=== Begin Enclosure ===

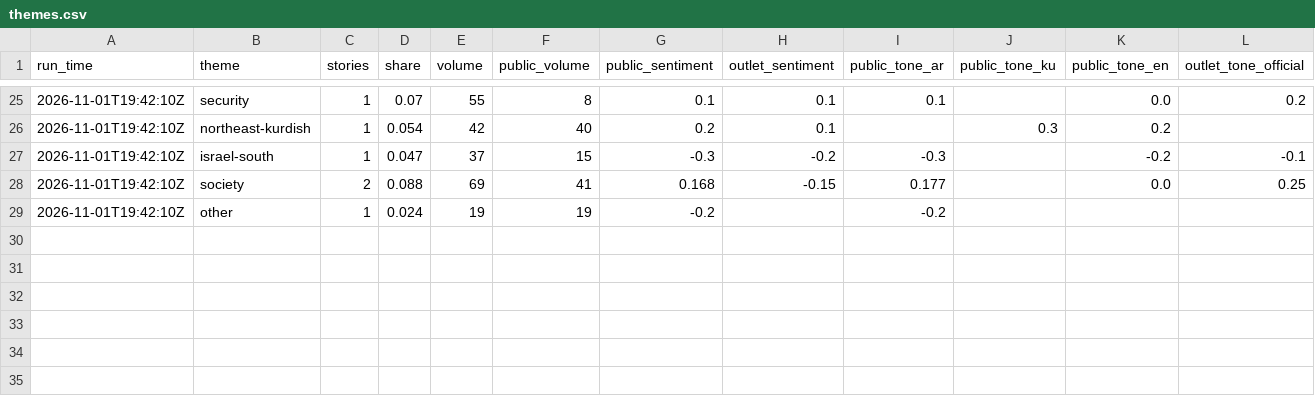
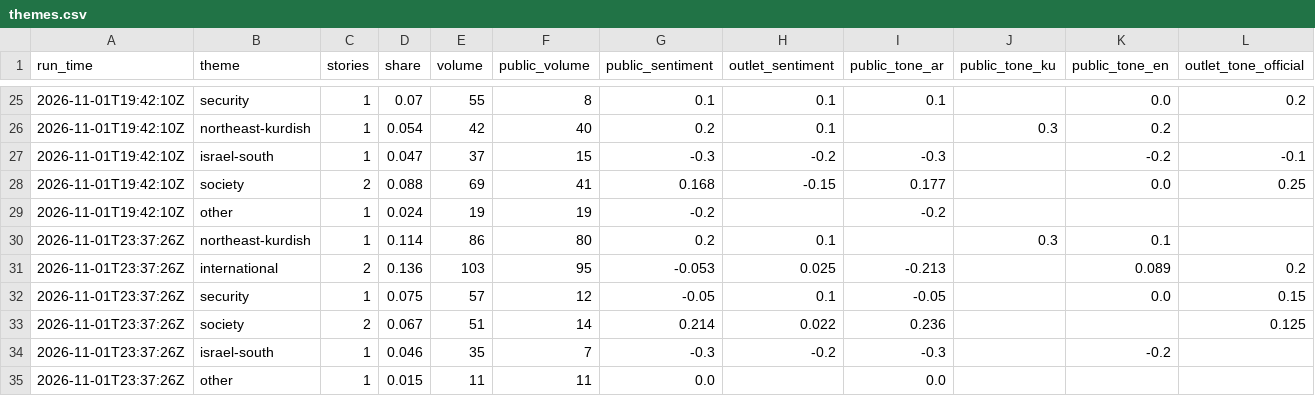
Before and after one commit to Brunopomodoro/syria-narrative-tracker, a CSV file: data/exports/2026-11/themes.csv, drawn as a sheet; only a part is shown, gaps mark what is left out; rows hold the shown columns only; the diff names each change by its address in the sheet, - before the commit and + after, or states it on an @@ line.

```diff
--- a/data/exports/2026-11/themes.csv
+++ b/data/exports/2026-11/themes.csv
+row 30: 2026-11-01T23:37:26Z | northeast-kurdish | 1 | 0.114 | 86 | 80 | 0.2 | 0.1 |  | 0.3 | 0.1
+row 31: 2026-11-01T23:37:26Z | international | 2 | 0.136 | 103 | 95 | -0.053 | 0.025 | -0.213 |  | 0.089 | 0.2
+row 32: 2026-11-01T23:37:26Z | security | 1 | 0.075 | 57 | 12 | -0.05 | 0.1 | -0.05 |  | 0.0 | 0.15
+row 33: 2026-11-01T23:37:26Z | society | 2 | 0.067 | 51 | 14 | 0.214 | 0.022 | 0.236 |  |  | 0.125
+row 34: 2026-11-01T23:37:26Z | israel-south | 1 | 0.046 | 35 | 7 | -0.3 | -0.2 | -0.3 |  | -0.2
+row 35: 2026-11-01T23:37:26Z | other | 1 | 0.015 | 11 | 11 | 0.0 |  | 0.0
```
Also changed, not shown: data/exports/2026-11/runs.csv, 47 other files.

=== End Enclosure ===

PROBLEM TO SOLVE> In the printed copy, the material above must appear unchanged and without its pictures.

SOLUTION FOR THIS TASK>
Before and after one commit to Brunopomodoro/syria-narrative-tracker, a CSV file: data/exports/2026-11/themes.csv, drawn as a sheet; only a part is shown, gaps mark what is left out; rows hold the shown columns only; the diff names each change by its address in the sheet, - before the commit and + after, or states it on an @@ line.

```diff
--- a/data/exports/2026-11/themes.csv
+++ b/data/exports/2026-11/themes.csv
+row 30: 2026-11-01T23:37:26Z | northeast-kurdish | 1 | 0.114 | 86 | 80 | 0.2 | 0.1 |  | 0.3 | 0.1
+row 31: 2026-11-01T23:37:26Z | international | 2 | 0.136 | 103 | 95 | -0.053 | 0.025 | -0.213 |  | 0.089 | 0.2
+row 32: 2026-11-01T23:37:26Z | security | 1 | 0.075 | 57 | 12 | -0.05 | 0.1 | -0.05 |  | 0.0 | 0.15
+row 33: 2026-11-01T23:37:26Z | society | 2 | 0.067 | 51 | 14 | 0.214 | 0.022 | 0.236 |  |  | 0.125
+row 34: 2026-11-01T23:37:26Z | israel-south | 1 | 0.046 | 35 | 7 | -0.3 | -0.2 | -0.3 |  | -0.2
+row 35: 2026-11-01T23:37:26Z | other | 1 | 0.015 | 11 | 11 | 0.0 |  | 0.0
```
Also changed, not shown: data/exports/2026-11/runs.csv, 47 other files.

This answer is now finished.